    var webdriver = require("selenium-webdriver");
    var assert = require("chai").assert;

    describe("Demonstrating webdriver promises", function() {
        this.timeout(30000);
        var driver;

        before(function() {
            driver = new webdriver.Builder().withCapabilities(webdriver.Capabilities.chrome()).build();
        });

        after(function() {
            return driver.quit();
        });

        it("I open the blog website", function() {
            return driver.get("http://www.scottlogic.com/blog");
        });

        it("The title is 'Scott Logic Blog'", function() {
            // Since we want the title from the page, we need to manually handle the Promise
            return driver.getTitle().then(function(title) {
                assert.equal(title, "Scot Logic Blog");
            };
        });
    });
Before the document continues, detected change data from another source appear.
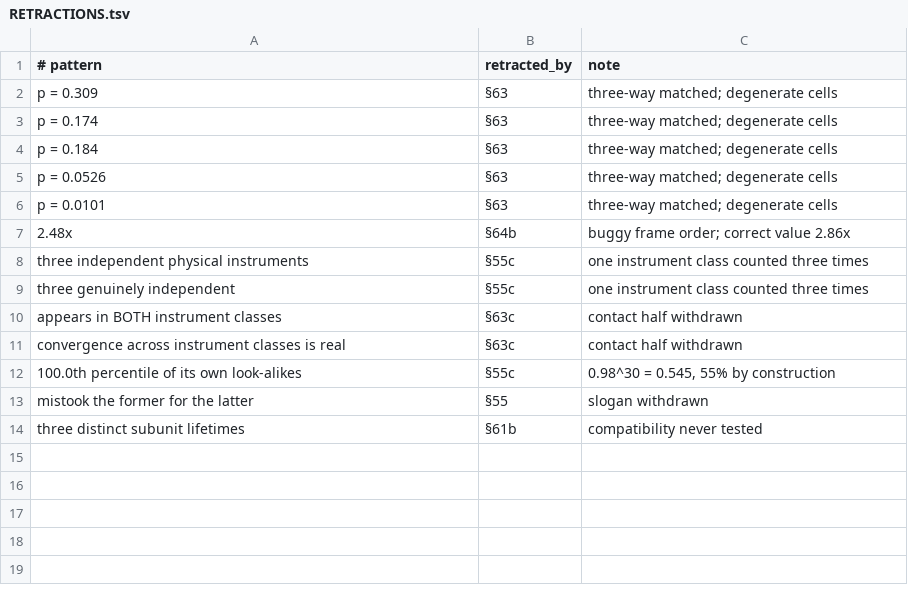
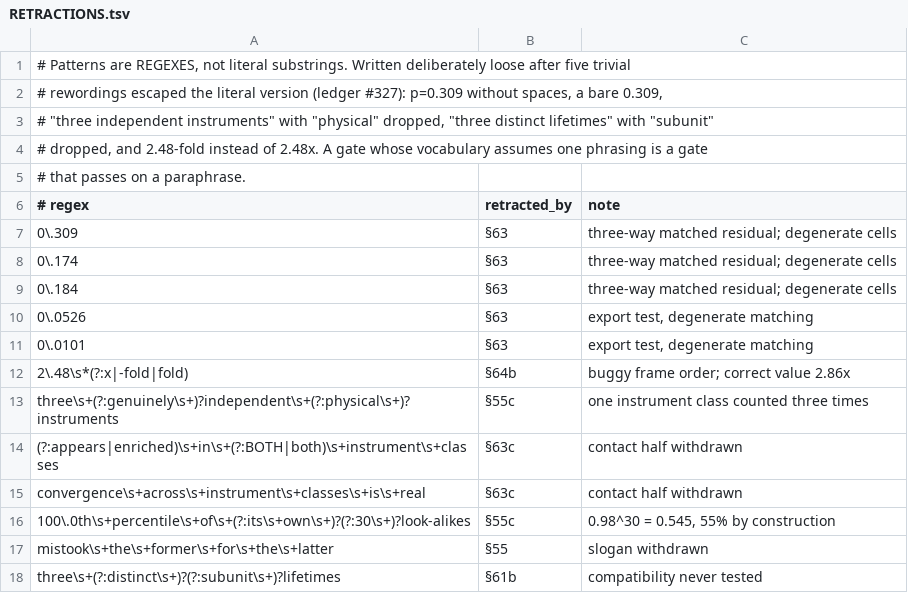
Before and after one commit to Gwonk1/vault-mvp-reassessment, a TSV file: RETRACTIONS.tsv, drawn as a sheet.

```diff
--- a/RETRACTIONS.tsv
+++ b/RETRACTIONS.tsv
@@ -1,14 +1,18 @@
-# pattern	retracted_by	note
-p = 0.309	§63	three-way matched; degenerate cells
-p = 0.174	§63	three-way matched; degenerate cells
-p = 0.184	§63	three-way matched; degenerate cells
-p = 0.0526	§63	three-way matched; degenerate cells
-p = 0.0101	§63	three-way matched; degenerate cells
-2.48x	§64b	buggy frame order; correct value 2.86x
-three independent physical instruments	§55c	one instrument class counted three times
-three genuinely independent	§55c	one instrument class counted three times
-appears in BOTH instrument classes	§63c	contact half withdrawn
-convergence across instrument classes is real	§63c	contact half withdrawn
-100.0th percentile of its own look-alikes	§55c	0.98^30 = 0.545, 55% by construction
-mistook the former for the latter	§55	slogan withdrawn
-three distinct subunit lifetimes	§61b	compatibility never tested
+# Patterns are REGEXES, not literal substrings. Written deliberately loose after five trivial
+# rewordings escaped the literal version (ledger #327): p=0.309 without spaces, a bare 0.309,
+# "three independent instruments" with "physical" dropped, "three distinct lifetimes" with "subunit"
+# dropped, and 2.48-fold instead of 2.48x. A gate whose vocabulary assumes one phrasing is a gate
+# that passes on a paraphrase.
+# regex	retracted_by	note
+0\.309	§63	three-way matched residual; degenerate cells
+0\.174	§63	three-way matched residual; degenerate cells
+0\.184	§63	three-way matched residual; degenerate cells
+0\.0526	§63	export test, degenerate matching
+0\.0101	§63	export test, degenerate matching
+2\.48\s*(?:x|-fold|fold)	§64b	buggy frame order; correct value 2.86x
+three\s+(?:genuinely\s+)?independent\s+(?:physical\s+)?instruments	§55c	one instrument class counted three times
+(?:appears|enriched)\s+in\s+(?:BOTH|both)\s+instrument\s+classes	§63c	contact half withdrawn
+convergence\s+across\s+instrument\s+classes\s+is\s+real	§63c	contact half withdrawn
+100\.0th\s+percentile\s+of\s+(?:its\s+own\s+)?(?:30\s+)?look-alikes	§55c	0.98^30 = 0.545, 55% by construction
+mistook\s+the\s+former\s+for\s+the\s+latter	§55	slogan withdrawn
+three\s+(?:distinct\s+)?(?:subunit\s+)?lifetimes	§61b	compatibility never tested
```
Also changed, not shown: 5 other files.
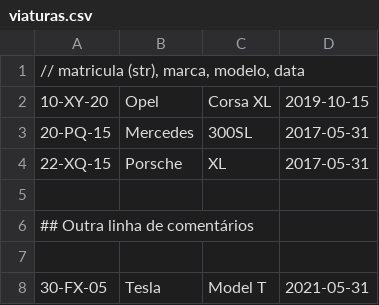
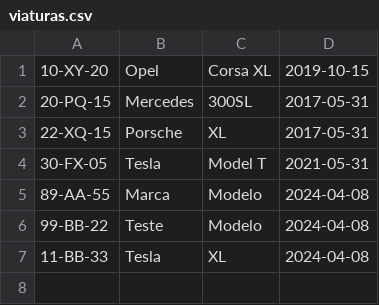
Before and after one commit to HundredSongs/Veichle-Manager, a CSV file: src/viaturas/viaturas.csv, drawn as a sheet.

```diff
--- a/src/viaturas/viaturas.csv
+++ b/src/viaturas/viaturas.csv
@@ -1,2 +1 @@
-// matricula (str), marca, modelo, data
 10-XY-20|Opel|Corsa XL|2019-10-15
@@ -4,5 +3,5 @@
 22-XQ-15|Porsche|XL|2017-05-31
-
-## Outra linha de comentários
-
 30-FX-05|Tesla|Model T|2021-05-31
+89-AA-55|Marca|Modelo|2024-04-08
+99-BB-22|Teste|Modelo|2024-04-08
+11-BB-33|Tesla|XL|2024-04-08
```
Also changed, not shown: 1 other file.
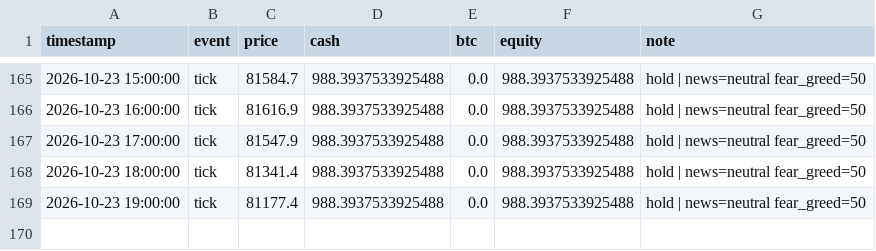
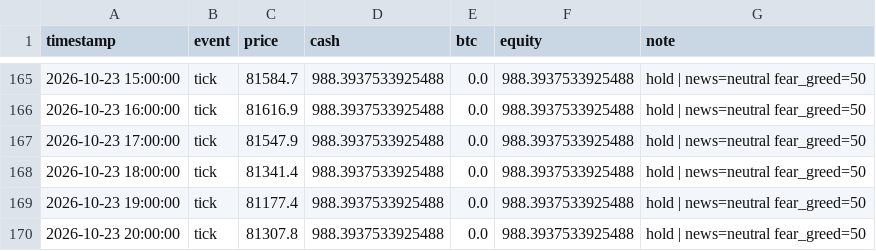
Before and after one commit to adhammhaythem689-bit/trading-bot, a CSV file: paper_trade_log.csv, drawn as a sheet; only a part is shown, gaps mark what is left out; the diff names each change by its address in the sheet, - before the commit and + after, or states it on an @@ line.

```diff
--- a/paper_trade_log.csv
+++ b/paper_trade_log.csv
+row 170: 2026-10-23 20:00:00 | tick | 81307.8 | 988.3937533925488 | 0.0 | 988.3937533925488 | hold | news=neutral fear_greed=50
```
Also changed, not shown: market_context_log.csv, 8 other files.
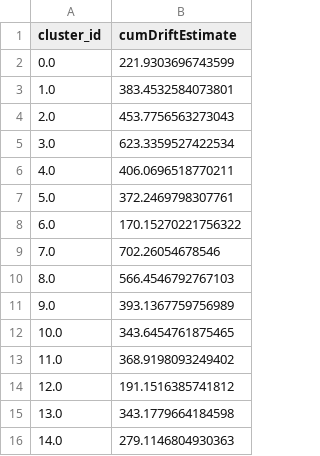
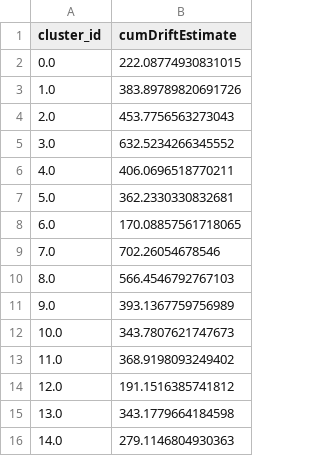
Before and after one commit to Julie-Fabre/bombcell, a TSV file: pyBombCell/Demos/toy_data/bombcell/cluster_cumDriftEstimate.tsv, drawn as a sheet.

```diff
--- a/pyBombCell/Demos/toy_data/bombcell/cluster_cumDriftEstimate.tsv
+++ b/pyBombCell/Demos/toy_data/bombcell/cluster_cumDriftEstimate.tsv
@@ -1,9 +1,9 @@
 cluster_id	cumDriftEstimate
-0.0	221.9303696743599
-1.0	383.4532584073801
+0.0	222.08774930831015
+1.0	383.89789820691726
 2.0	453.7756563273043
-3.0	623.3359527422534
+3.0	632.5234266345552
 4.0	406.0696518770211
-5.0	372.2469798307761
-6.0	170.15270221756322
+5.0	362.2330330832681
+6.0	170.08857561718065
 7.0	702.26054678546
@@ -11,3 +11,3 @@ cluster_id	cumDriftEstimate
 9.0	393.1367759756989
-10.0	343.6454761875465
+10.0	343.7807621747673
 11.0	368.9198093249402
```
Also changed, not shown: pyBombCell/Demos/toy_data/bombcell/cluster_FractionRPVs.tsv, pyBombCell/Demos/toy_data/bombcell/cluster_percentageSpikesMissing_gaussian.tsv, 5 other files.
The example test above uses a pattern we’ve established to help with broken Promises, which is to separate out each browser interaction into an it block to ensure the spec output appears in sync with what’s happening on screen. We’ve also found that it helps with those pesky intermittent failures that plague browser testing suites, if only to help narrow down which interaction failed.

Possible Improvements

There’s an active project which wraps the Java API in a JavaScript layer in an attempt to avoid issues like this. I have not tried it yet, but if it also brings some of the Java API’s extra methods to my JavaScript testing then it could be a winner.

There is also a chai-as-promised library which could improve readability of our tests, and reduce the need to explicitly drop in and out of then blocks.

Something Of A Conclusion

I can understand why WebdriverJS has gone with Promises; browser interaction is largely asynchronous, especially with modern webapps using AJAX calls as opposed to testing older applications where you could just wait for a browser refresh. However, hiding those Promises away, in my opinion, confuses matters, making it more difficult to get into a flow when writing the tests.

MORE BY ROSS

Keeping Secrets in Docker

Writing a Docker Volume Plugin for S3

blog comments powered by Disqus